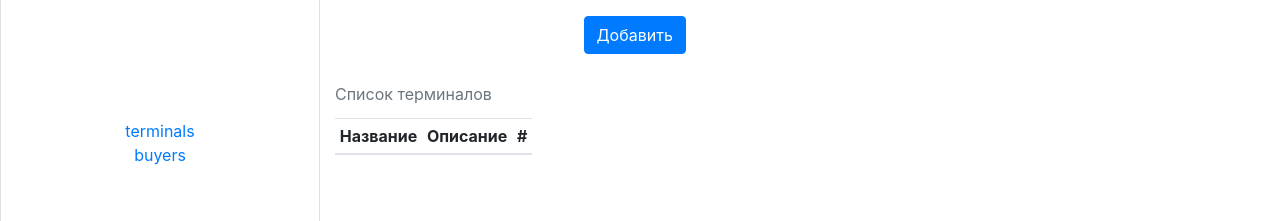
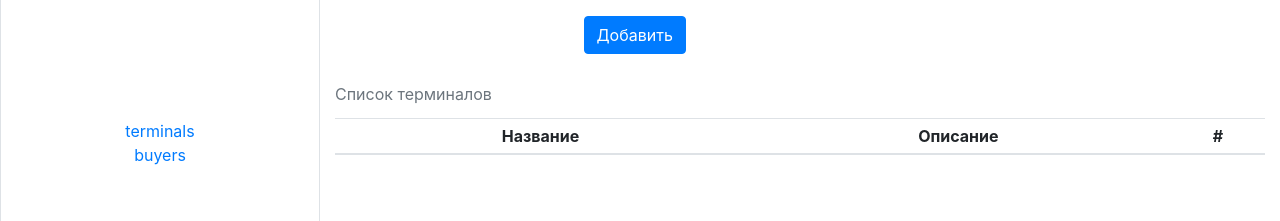
Before and after one commit to d-kost/test-react, a React (Create React App) app: page /buyers in a window 1280 px wide. Shown: the part 258-479 px from the top of the page. Built offline with nearby package versions, Linux system fonts and the light colour scheme.

Commit message:
fix terminals

```diff
--- a/src/components/form/FormInput.js
+++ b/src/components/form/FormInput.js
@@ -13,7 +13,7 @@ const FormInput = ({ type, label, minLength, value, onChange, isInvalid }) => (
       type={type}
       value={value}
       minLength={minLength}
-      required
+      required={!!minLength}
       onChange={e => onChange(e.target.value)}
       className='form-control'
     />
--- a/src/components/terminals/TerminalForm.js
+++ b/src/components/terminals/TerminalForm.js
@@ -12,6 +12,8 @@ const TerminalsForm = ({ addTerminal }) => {
 
     //add terminal to redux store
     addTerminal(name, description);
+    setName('');
+    setDescription('');
   }
 
   return (
@@ -29,7 +31,7 @@ const TerminalsForm = ({ addTerminal }) => {
       <FormInput
         type='text'
         label='Описание'
-        minLength={1}
+        minLength={0}
         value={description}
         onChange={setDescription}
         isInvalid={false}
--- a/src/components/terminals/TerminalTable.js
+++ b/src/components/terminals/TerminalTable.js
@@ -10,7 +10,8 @@ const TerminalsTable = ({ terminals, deleteTerminal }) => {
     [deleteTerminal]);
 
   return (
-    <table className='table table-responsive table-sm table-hover text-center'>
+    <div className='table-responsive'>
+      <table className='table table-sm table-hover text-center'>
         <caption style={{ captionSide: 'top' }}>Список терминалов</caption>
         <thead>
           <tr>
@@ -35,6 +36,7 @@ const TerminalsTable = ({ terminals, deleteTerminal }) => {
         </tbody>
 
       </table>
+    </div>
   )
 }
 
```
Lines whose indentation alone changed are shown as unchanged.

--------------------------------

- [Work task]: Leave out the pictures and retype the rest of the entries exactly.

- [Exercise answer]:
Before and after one commit to d-kost/test-react, a React (Create React App) app: page /buyers in a window 1280 px wide. Shown: the part 258-479 px from the top of the page. Built offline with nearby package versions, Linux system fonts and the light colour scheme.

Commit message:
fix terminals

```diff
--- a/src/components/form/FormInput.js
+++ b/src/components/form/FormInput.js
@@ -13,7 +13,7 @@ const FormInput = ({ type, label, minLength, value, onChange, isInvalid }) => (
       type={type}
       value={value}
       minLength={minLength}
-      required
+      required={!!minLength}
       onChange={e => onChange(e.target.value)}
       className='form-control'
     />
--- a/src/components/terminals/TerminalForm.js
+++ b/src/components/terminals/TerminalForm.js
@@ -12,6 +12,8 @@ const TerminalsForm = ({ addTerminal }) => {
 
     //add terminal to redux store
     addTerminal(name, description);
+    setName('');
+    setDescription('');
   }
 
   return (
@@ -29,7 +31,7 @@ const TerminalsForm = ({ addTerminal }) => {
       <FormInput
         type='text'
         label='Описание'
-        minLength={1}
+        minLength={0}
         value={description}
         onChange={setDescription}
         isInvalid={false}
--- a/src/components/terminals/TerminalTable.js
+++ b/src/components/terminals/TerminalTable.js
@@ -10,7 +10,8 @@ const TerminalsTable = ({ terminals, deleteTerminal }) => {
     [deleteTerminal]);
 
   return (
-    <table className='table table-responsive table-sm table-hover text-center'>
+    <div className='table-responsive'>
+      <table className='table table-sm table-hover text-center'>
         <caption style={{ captionSide: 'top' }}>Список терминалов</caption>
         <thead>
           <tr>
@@ -35,6 +36,7 @@ const TerminalsTable = ({ terminals, deleteTerminal }) => {
         </tbody>
 
       </table>
+    </div>
   )
 }
 
```
Lines whose indentation alone changed are shown as unchanged.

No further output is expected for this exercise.